Read A Story Every Day In School To Make A Difference To You And Your Children
When it comes to creating lifelong lovers of literature, lead by example and read
Diana Gerald, CEO of Book Trust, says: “Quite simply, children who read for pleasure are happier, healthier and do better in life than those who don’t…”. But if you’re not a keen reader you can easily pass your primary years without reading a book for pleasure at all. Are we doing all we can to give children this magical gift?
If a child struggles to read, and doesn’t read at home at all, how do they hear a story? How would that child feel when tasked with writing, failing to come come up with any ideas because he’s never had a story read to him? How sad would that be?
It is our job to create lifelong readers. But as we know, a story at bedtime is sadly on the demise. It seems that children who are not exposed to story regularly is on the increase. It could be, tragically,that children could go from R to Year 6 without hearing fantastic stories and without schools fulfilling the statutory requirement of the new national curriculum which states that “Through reading in particular, pupils have a chance to develop culturally, emotionally, intellectually, socially and spiritually.”
When I speak to parents and other teachers about reading we often discuss why we ourselves read. Inevitably, someone will say to escape, to relax, to explore different worlds, times and experiences in comfort. Personally, I don’t go anywhere without a book. Reading is a big, big part of my life, and I wish that for all the children I’ve taught, teach now and will go on to teach.
What better gift? It’s free – you can get 12 books from the library, read them, then go back and get 12 more as quickly as you like. What a wonderful thing. So why aren’t we doing this for our children? Why would we deny them all the things we feel about reading?
The answer is, we don’t have to.
Choose a book, read it every day. No need for a lesson plan, just read to your children.
It’s one of the best things about teaching, and you might be the only person in that child’s life lighting that imaginative spark.
You are also providing some down-time to children in this busy world too, even though they are also thinking hard about that story.

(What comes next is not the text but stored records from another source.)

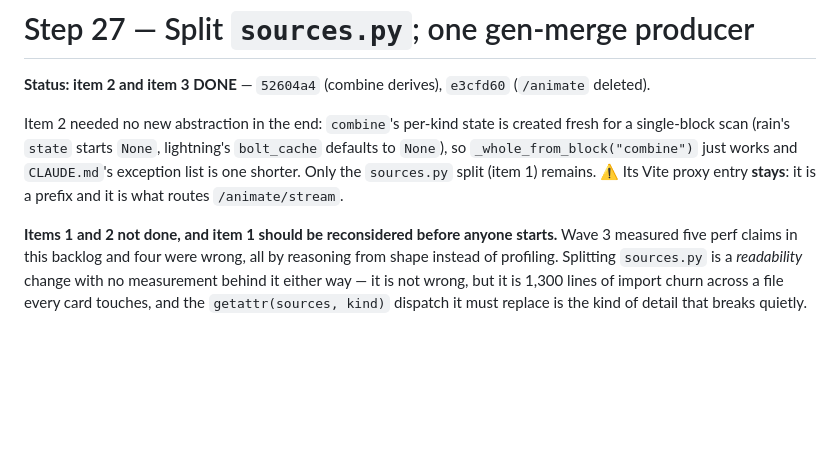
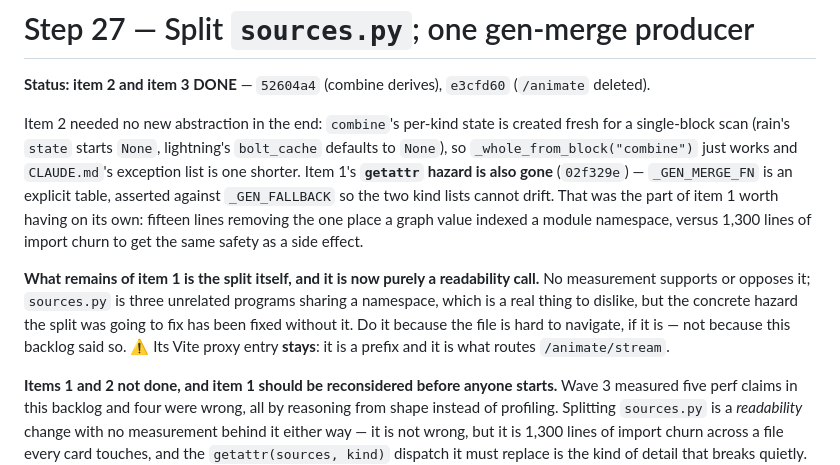
Before and after one commit to FloLey/Kaika, a Markdown page: docs/cleanup/27-split-sources-and-one-gen-merge-producer.md, the part around the change. Rendered like a GitHub page; blank space fills up the shorter version.

Commit message:
docs: step 27's getattr hazard is fixed without the split
_GEN_MERGE_FN removes the one place a graph value indexed a module namespace,
which was the concrete safety argument for splitting sources.py. What is left
of item 1 is a readability call with no measurement either way -- recorded as
such, so nobody does 1,300 lines of import churn believing this backlog
required it.

Co-Authored-By: Claude Opus 4.8 (1M context) <noreply@anthropic.com>

```diff
--- a/docs/cleanup/27-split-sources-and-one-gen-merge-producer.md
+++ b/docs/cleanup/27-split-sources-and-one-gen-merge-producer.md
@@ -5,7 +5,17 @@
 Item 2 needed no new abstraction in the end: `combine`'s per-kind state is created fresh
 for a single-block scan (rain's `state` starts `None`, lightning's `bolt_cache` defaults
 to `None`), so `_whole_from_block("combine")` just works and `CLAUDE.md`'s exception list
-is one shorter. Only the `sources.py` split (item 1) remains. ⚠ Its Vite proxy
+is one shorter. Item 1's **`getattr` hazard is also gone** (`02f329e`) — `_GEN_MERGE_FN` is an explicit
+table, asserted against `_GEN_FALLBACK` so the two kind lists cannot drift. That was the
+part of item 1 worth having on its own: fifteen lines removing the one place a graph value
+indexed a module namespace, versus 1,300 lines of import churn to get the same safety as a
+side effect.
+
+**What remains of item 1 is the split itself, and it is now purely a readability call.**
+No measurement supports or opposes it; `sources.py` is three unrelated programs sharing a
+namespace, which is a real thing to dislike, but the concrete hazard the split was going to
+fix has been fixed without it. Do it because the file is hard to navigate, if it is — not
+because this backlog said so. ⚠ Its Vite proxy
 entry **stays**: it is a prefix and it is what routes `/animate/stream`.
 
 **Items 1 and 2 not done, and item 1 should be reconsidered before anyone starts.** Wave 3
```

Children are quite used to very quick fixes these days. Even our Dr Who episodes are one-offs now, whereas when I was little I had to wait until the next week to see what was going to happen. I had to hold on to that information, remember what came before. I had to work a bit. We need our children to do that too.
We’re supposed to be offering a chance to use their brains to hold on to story. And reading a novel, where they have to wait for the next part, is all part of extending their thinking. The ‘hush’ when you get to a good bit, the shared laughter when you get to a funny bit, the groans when you stop because it’s home time, and the joy when you’re actually asked to read on at 3.15pm — this all tells you reading is worth it. Please give it a go.
Only last week we got to the bit in Danny the Champion of the World when Danny and his Dad hatch a plan to put crushed up sleeping tablets in raisins – all listened avidly and you could almost feel the shared intrigue as they realised what this meant for the pheasants – and the story – and they really wanted to read on. So they were left with that wonderful suspense and yearning for the next bit, but alas it was home time, so they had to wait.